New York’s subway was a modern marvel 100 years ago, but these days it has become a disgusting choose-your-own-adventure of unfortunate experiences. Today’s chapter includes an downpour of rank city water on to hapless riders waiting for a train near Bryant Park in Manhattan’s Garment District.
Is everyone cringing inside yet at the thought of a giant underground subway swimming pool soup made up of 113 years of pee, garbage, rat carcasses, dirt, more pee, other bodily fluids and more disgusting subway things? And also, PEE? I want to die.
“Literal health hazard” is just today’s edition of Why The Subway Is A Horrifying, Crumbling Mess. It’s been derailing, delaying, hitting walls and ensnaring passengers in pitch-black sweaty nightmarish hell — all just in these past few months. In fact, just last night a New Jersey transit train carrying 180 passengers derailed at Penn Station.
Luckily, the state government is working tirelessly, day and night, to try and solve—lol jk no it’s not because that would be too easy.

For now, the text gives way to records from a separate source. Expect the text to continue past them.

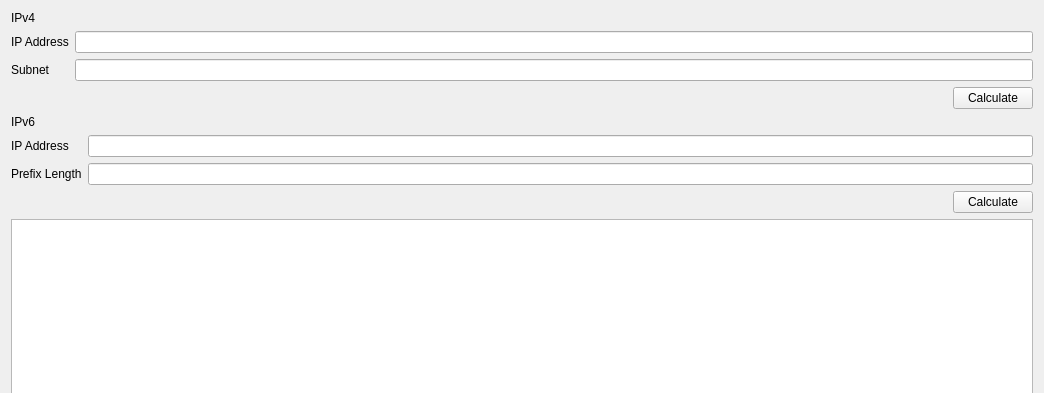
Above: src/widgets/ipsubnetcalculator.ui from N1vn0vem8er/cutetoolbox before the change; both pictures show x 0 to 1044 and y 0 to 393 of the 1044 by 737 pixel window. Below: the same form after it.
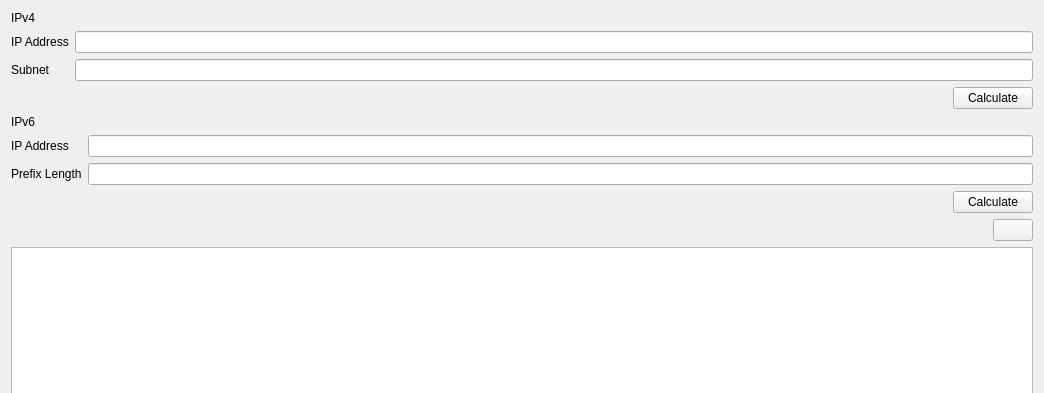
That is the form after the change. Icons and pictures are not drawn.

Commit message: Implemented saving csv

Patch:
```diff
--- a/src/widgets/ipsubnetcalculator.ui
+++ b/src/widgets/ipsubnetcalculator.ui
@@ -124,6 +124,33 @@
      </item>
     </layout>
    </item>
+   <item>
+    <layout class="QHBoxLayout" name="horizontalLayout_3">
+     <item>
+      <spacer name="horizontalSpacer_3">
+       <property name="orientation">
+        <enum>Qt::Orientation::Horizontal</enum>
+       </property>
+       <property name="sizeHint" stdset="0">
+        <size>
+         <width>40</width>
+         <height>20</height>
+        </size>
+       </property>
+      </spacer>
+     </item>
+     <item>
+      <widget class="QPushButton" name="saveButton">
+       <property name="text">
+        <string/>
+       </property>
+       <property name="icon">
+        <iconset theme="QIcon::ThemeIcon::DocumentSaveAs"/>
+       </property>
+      </widget>
+     </item>
+    </layout>
+   </item>
    <item>
     <widget class="QTableView" name="resultsTableView"/>
    </item>
```
The commit also changes 2 other files.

After a very long period of doing nothing, Gov. Andrew Cuomo finally declared a state of emergency on the Metro Transit Authority and promised he would commit an extra $1 billion to help fix it.
Except, no he won’t, because he suggested scaling back subway repairs to fund his pet projects like a third Long Island Rail Road track for him to have ample space on the road back from his vacation home.
The MTA? They’re also not saying anything, probably because they don’t even ride the subway.
People have been lobbying Cuomo for years to fix the subway, and there was even a protest outside of the governor’s NYC office last month demanding he do or say something useful please dear God.
But because of Cuomo’s rather fragile ego he couldn’t get past the fact people were “tweeting nasty things” about him rather than do his job and listen to his constituents.
Cuomo sucks (being from Michigan and knowing a thing or two about sucky governors, I can say that with authority), the subway sucks, no one is doing anything and now there’s a waterfall.